## Activity
Where an entry below contains an image, skip the image and reproduce the rest exactly.

- - -

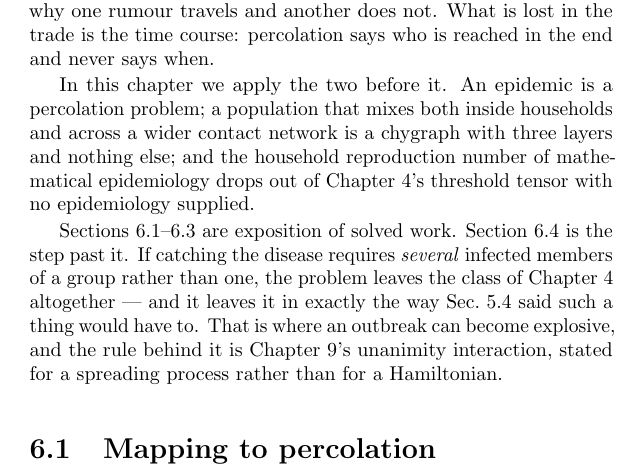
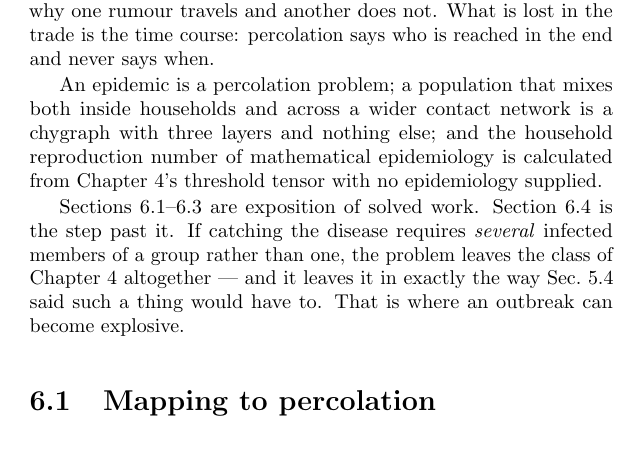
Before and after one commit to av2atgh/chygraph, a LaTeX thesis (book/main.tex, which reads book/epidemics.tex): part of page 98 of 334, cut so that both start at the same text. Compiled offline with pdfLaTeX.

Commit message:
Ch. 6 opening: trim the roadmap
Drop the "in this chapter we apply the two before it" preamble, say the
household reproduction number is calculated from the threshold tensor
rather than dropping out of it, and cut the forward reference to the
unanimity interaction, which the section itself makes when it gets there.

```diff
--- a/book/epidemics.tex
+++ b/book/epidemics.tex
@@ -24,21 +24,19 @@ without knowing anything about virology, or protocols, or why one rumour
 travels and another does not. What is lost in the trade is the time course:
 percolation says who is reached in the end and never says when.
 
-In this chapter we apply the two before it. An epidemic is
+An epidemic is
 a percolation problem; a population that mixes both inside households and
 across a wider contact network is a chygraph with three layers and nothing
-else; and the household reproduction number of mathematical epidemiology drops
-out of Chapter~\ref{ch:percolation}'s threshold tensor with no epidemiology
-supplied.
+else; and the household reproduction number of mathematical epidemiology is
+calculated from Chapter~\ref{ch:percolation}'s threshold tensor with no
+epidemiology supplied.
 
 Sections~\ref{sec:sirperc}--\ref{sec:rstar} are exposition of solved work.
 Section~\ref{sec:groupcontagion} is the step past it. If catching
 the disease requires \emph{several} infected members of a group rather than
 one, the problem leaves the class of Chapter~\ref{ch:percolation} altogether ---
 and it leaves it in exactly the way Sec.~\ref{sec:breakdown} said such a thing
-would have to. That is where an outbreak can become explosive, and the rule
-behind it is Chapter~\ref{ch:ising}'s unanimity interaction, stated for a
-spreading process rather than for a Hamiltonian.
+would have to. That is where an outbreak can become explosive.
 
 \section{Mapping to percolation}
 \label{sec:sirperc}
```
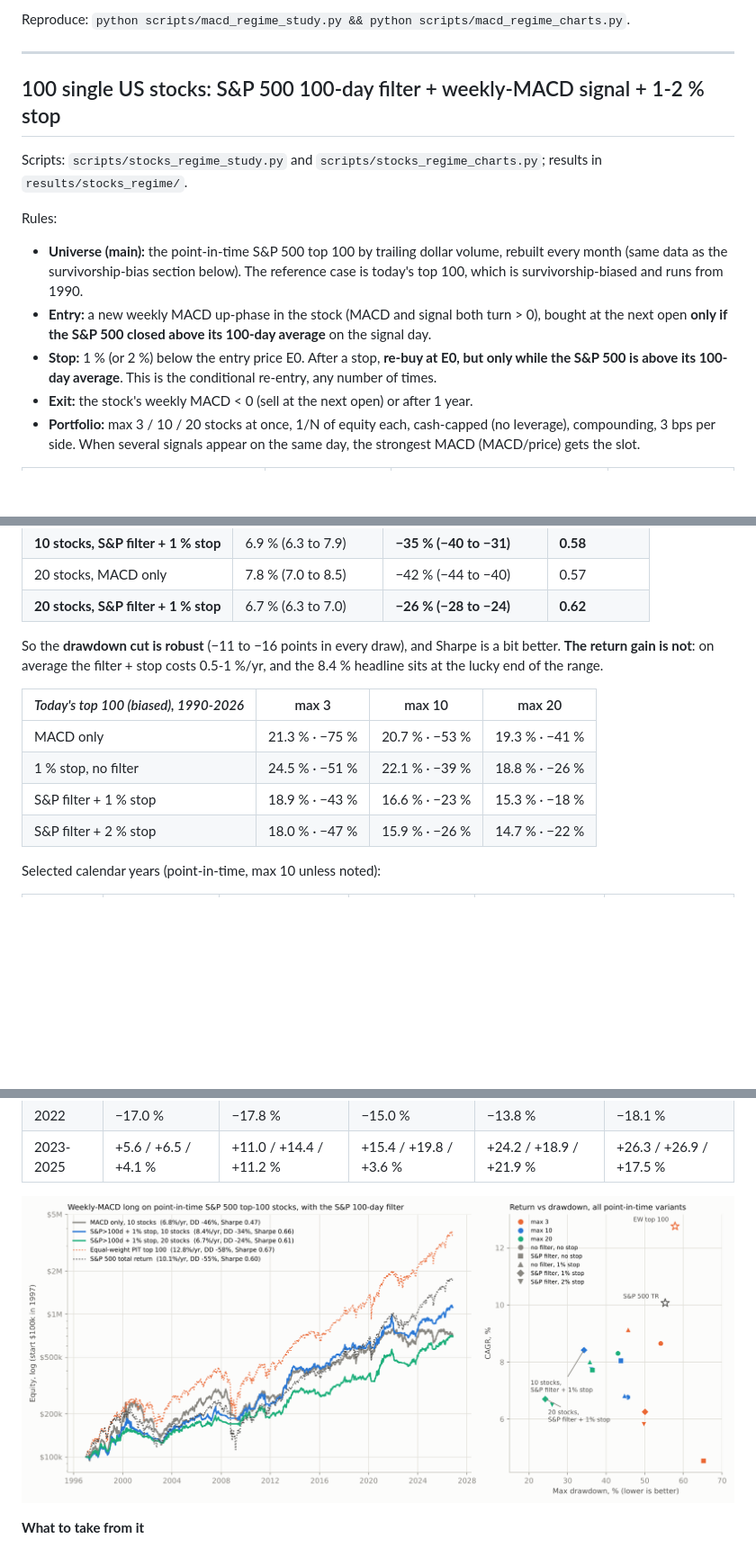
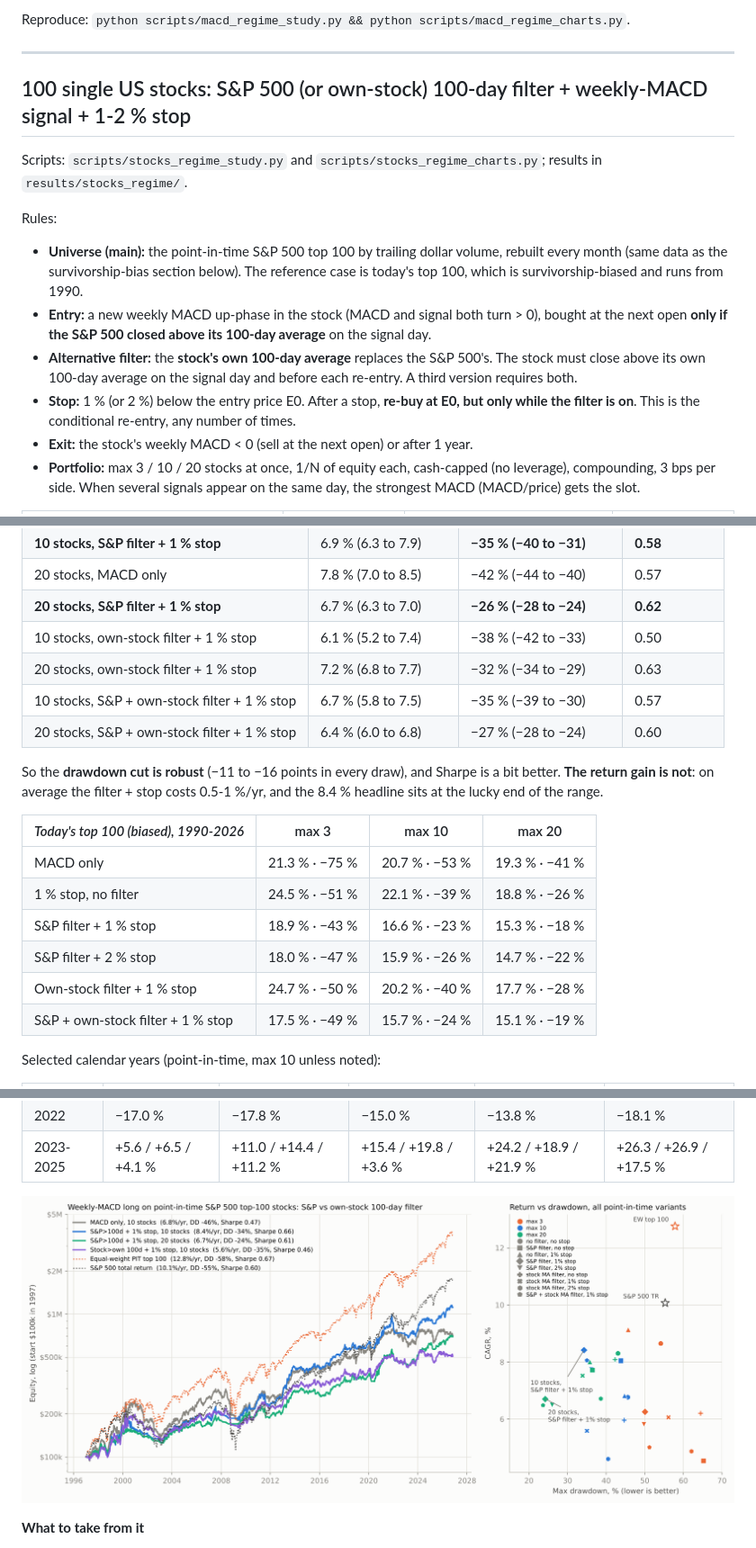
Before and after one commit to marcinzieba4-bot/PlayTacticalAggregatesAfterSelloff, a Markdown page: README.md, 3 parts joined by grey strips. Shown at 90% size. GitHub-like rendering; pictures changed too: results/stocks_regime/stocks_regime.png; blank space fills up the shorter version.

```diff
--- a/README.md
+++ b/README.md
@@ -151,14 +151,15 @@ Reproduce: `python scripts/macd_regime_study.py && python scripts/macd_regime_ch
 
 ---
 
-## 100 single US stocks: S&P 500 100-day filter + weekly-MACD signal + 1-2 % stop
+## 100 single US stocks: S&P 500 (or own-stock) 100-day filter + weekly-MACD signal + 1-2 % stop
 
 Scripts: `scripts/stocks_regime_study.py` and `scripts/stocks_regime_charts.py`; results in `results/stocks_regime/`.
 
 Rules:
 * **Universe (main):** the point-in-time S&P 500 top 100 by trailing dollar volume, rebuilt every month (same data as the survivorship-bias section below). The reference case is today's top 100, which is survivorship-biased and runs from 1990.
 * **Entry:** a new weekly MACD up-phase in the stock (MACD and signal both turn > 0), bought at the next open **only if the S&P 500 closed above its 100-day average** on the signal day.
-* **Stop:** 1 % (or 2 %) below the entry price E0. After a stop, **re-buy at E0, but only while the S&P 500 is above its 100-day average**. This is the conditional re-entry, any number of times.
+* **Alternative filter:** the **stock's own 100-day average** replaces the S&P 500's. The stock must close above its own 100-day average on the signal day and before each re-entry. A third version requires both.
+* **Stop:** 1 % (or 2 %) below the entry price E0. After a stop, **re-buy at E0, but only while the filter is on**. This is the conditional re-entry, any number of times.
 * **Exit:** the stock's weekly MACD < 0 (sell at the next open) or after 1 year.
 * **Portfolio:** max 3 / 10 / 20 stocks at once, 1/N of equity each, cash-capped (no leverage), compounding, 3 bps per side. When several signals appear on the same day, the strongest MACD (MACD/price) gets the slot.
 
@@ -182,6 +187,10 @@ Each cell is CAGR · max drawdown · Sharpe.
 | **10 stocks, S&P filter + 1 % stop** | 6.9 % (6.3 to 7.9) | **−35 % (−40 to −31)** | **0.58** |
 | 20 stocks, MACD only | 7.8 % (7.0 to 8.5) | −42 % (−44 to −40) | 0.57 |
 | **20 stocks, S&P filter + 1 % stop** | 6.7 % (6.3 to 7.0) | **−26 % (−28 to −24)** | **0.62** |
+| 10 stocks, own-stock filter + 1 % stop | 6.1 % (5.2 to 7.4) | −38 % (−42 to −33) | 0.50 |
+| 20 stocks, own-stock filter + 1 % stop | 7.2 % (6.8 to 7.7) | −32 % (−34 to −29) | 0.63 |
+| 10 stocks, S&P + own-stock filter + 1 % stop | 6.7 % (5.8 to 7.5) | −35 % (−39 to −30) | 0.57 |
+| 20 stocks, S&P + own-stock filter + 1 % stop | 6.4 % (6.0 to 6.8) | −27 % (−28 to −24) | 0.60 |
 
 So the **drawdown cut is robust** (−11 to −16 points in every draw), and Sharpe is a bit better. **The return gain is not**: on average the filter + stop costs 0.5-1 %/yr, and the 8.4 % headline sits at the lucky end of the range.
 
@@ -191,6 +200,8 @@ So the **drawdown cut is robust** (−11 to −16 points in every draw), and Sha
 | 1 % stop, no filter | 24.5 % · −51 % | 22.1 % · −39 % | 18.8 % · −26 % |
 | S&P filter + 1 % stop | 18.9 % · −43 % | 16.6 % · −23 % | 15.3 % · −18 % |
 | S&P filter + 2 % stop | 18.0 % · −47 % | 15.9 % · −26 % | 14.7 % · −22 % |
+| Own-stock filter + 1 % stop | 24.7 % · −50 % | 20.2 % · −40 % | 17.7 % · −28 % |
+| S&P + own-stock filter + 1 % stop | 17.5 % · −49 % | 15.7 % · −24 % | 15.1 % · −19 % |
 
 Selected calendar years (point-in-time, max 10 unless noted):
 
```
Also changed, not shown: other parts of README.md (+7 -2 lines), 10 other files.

- - -

## Answer box
Before and after one commit to av2atgh/chygraph, a LaTeX thesis (book/main.tex, which reads book/epidemics.tex): part of page 98 of 334, cut so that both start at the same text. Compiled offline with pdfLaTeX.

Commit message:
Ch. 6 opening: trim the roadmap
Drop the "in this chapter we apply the two before it" preamble, say the
household reproduction number is calculated from the threshold tensor
rather than dropping out of it, and cut the forward reference to the
unanimity interaction, which the section itself makes when it gets there.

```diff
--- a/book/epidemics.tex
+++ b/book/epidemics.tex
@@ -24,21 +24,19 @@ without knowing anything about virology, or protocols, or why one rumour
 travels and another does not. What is lost in the trade is the time course:
 percolation says who is reached in the end and never says when.
 
-In this chapter we apply the two before it. An epidemic is
+An epidemic is
 a percolation problem; a population that mixes both inside households and
 across a wider contact network is a chygraph with three layers and nothing
-else; and the household reproduction number of mathematical epidemiology drops
-out of Chapter~\ref{ch:percolation}'s threshold tensor with no epidemiology
-supplied.
+else; and the household reproduction number of mathematical epidemiology is
+calculated from Chapter~\ref{ch:percolation}'s threshold tensor with no
+epidemiology supplied.
 
 Sections~\ref{sec:sirperc}--\ref{sec:rstar} are exposition of solved work.
 Section~\ref{sec:groupcontagion} is the step past it. If catching
 the disease requires \emph{several} infected members of a group rather than
 one, the problem leaves the class of Chapter~\ref{ch:percolation} altogether ---
 and it leaves it in exactly the way Sec.~\ref{sec:breakdown} said such a thing
-would have to. That is where an outbreak can become explosive, and the rule
-behind it is Chapter~\ref{ch:ising}'s unanimity interaction, stated for a
-spreading process rather than for a Hamiltonian.
+would have to. That is where an outbreak can become explosive.
 
 \section{Mapping to percolation}
 \label{sec:sirperc}
```
Before and after one commit to marcinzieba4-bot/PlayTacticalAggregatesAfterSelloff, a Markdown page: README.md, 3 parts joined by grey strips. Shown at 90% size. GitHub-like rendering; pictures changed too: results/stocks_regime/stocks_regime.png; blank space fills up the shorter version.

```diff
--- a/README.md
+++ b/README.md
@@ -151,14 +151,15 @@ Reproduce: `python scripts/macd_regime_study.py && python scripts/macd_regime_ch
 
 ---
 
-## 100 single US stocks: S&P 500 100-day filter + weekly-MACD signal + 1-2 % stop
+## 100 single US stocks: S&P 500 (or own-stock) 100-day filter + weekly-MACD signal + 1-2 % stop
 
 Scripts: `scripts/stocks_regime_study.py` and `scripts/stocks_regime_charts.py`; results in `results/stocks_regime/`.
 
 Rules:
 * **Universe (main):** the point-in-time S&P 500 top 100 by trailing dollar volume, rebuilt every month (same data as the survivorship-bias section below). The reference case is today's top 100, which is survivorship-biased and runs from 1990.
 * **Entry:** a new weekly MACD up-phase in the stock (MACD and signal both turn > 0), bought at the next open **only if the S&P 500 closed above its 100-day average** on the signal day.
-* **Stop:** 1 % (or 2 %) below the entry price E0. After a stop, **re-buy at E0, but only while the S&P 500 is above its 100-day average**. This is the conditional re-entry, any number of times.
+* **Alternative filter:** the **stock's own 100-day average** replaces the S&P 500's. The stock must close above its own 100-day average on the signal day and before each re-entry. A third version requires both.
+* **Stop:** 1 % (or 2 %) below the entry price E0. After a stop, **re-buy at E0, but only while the filter is on**. This is the conditional re-entry, any number of times.
 * **Exit:** the stock's weekly MACD < 0 (sell at the next open) or after 1 year.
 * **Portfolio:** max 3 / 10 / 20 stocks at once, 1/N of equity each, cash-capped (no leverage), compounding, 3 bps per side. When several signals appear on the same day, the strongest MACD (MACD/price) gets the slot.
 
@@ -182,6 +187,10 @@ Each cell is CAGR · max drawdown · Sharpe.
 | **10 stocks, S&P filter + 1 % stop** | 6.9 % (6.3 to 7.9) | **−35 % (−40 to −31)** | **0.58** |
 | 20 stocks, MACD only | 7.8 % (7.0 to 8.5) | −42 % (−44 to −40) | 0.57 |
 | **20 stocks, S&P filter + 1 % stop** | 6.7 % (6.3 to 7.0) | **−26 % (−28 to −24)** | **0.62** |
+| 10 stocks, own-stock filter + 1 % stop | 6.1 % (5.2 to 7.4) | −38 % (−42 to −33) | 0.50 |
+| 20 stocks, own-stock filter + 1 % stop | 7.2 % (6.8 to 7.7) | −32 % (−34 to −29) | 0.63 |
+| 10 stocks, S&P + own-stock filter + 1 % stop | 6.7 % (5.8 to 7.5) | −35 % (−39 to −30) | 0.57 |
+| 20 stocks, S&P + own-stock filter + 1 % stop | 6.4 % (6.0 to 6.8) | −27 % (−28 to −24) | 0.60 |
 
 So the **drawdown cut is robust** (−11 to −16 points in every draw), and Sharpe is a bit better. **The return gain is not**: on average the filter + stop costs 0.5-1 %/yr, and the 8.4 % headline sits at the lucky end of the range.
 
@@ -191,6 +200,8 @@ So the **drawdown cut is robust** (−11 to −16 points in every draw), and Sha
 | 1 % stop, no filter | 24.5 % · −51 % | 22.1 % · −39 % | 18.8 % · −26 % |
 | S&P filter + 1 % stop | 18.9 % · −43 % | 16.6 % · −23 % | 15.3 % · −18 % |
 | S&P filter + 2 % stop | 18.0 % · −47 % | 15.9 % · −26 % | 14.7 % · −22 % |
+| Own-stock filter + 1 % stop | 24.7 % · −50 % | 20.2 % · −40 % | 17.7 % · −28 % |
+| S&P + own-stock filter + 1 % stop | 17.5 % · −49 % | 15.7 % · −24 % | 15.1 % · −19 % |
 
 Selected calendar years (point-in-time, max 10 unless noted):
 
```
Also changed, not shown: other parts of README.md (+7 -2 lines), 10 other files.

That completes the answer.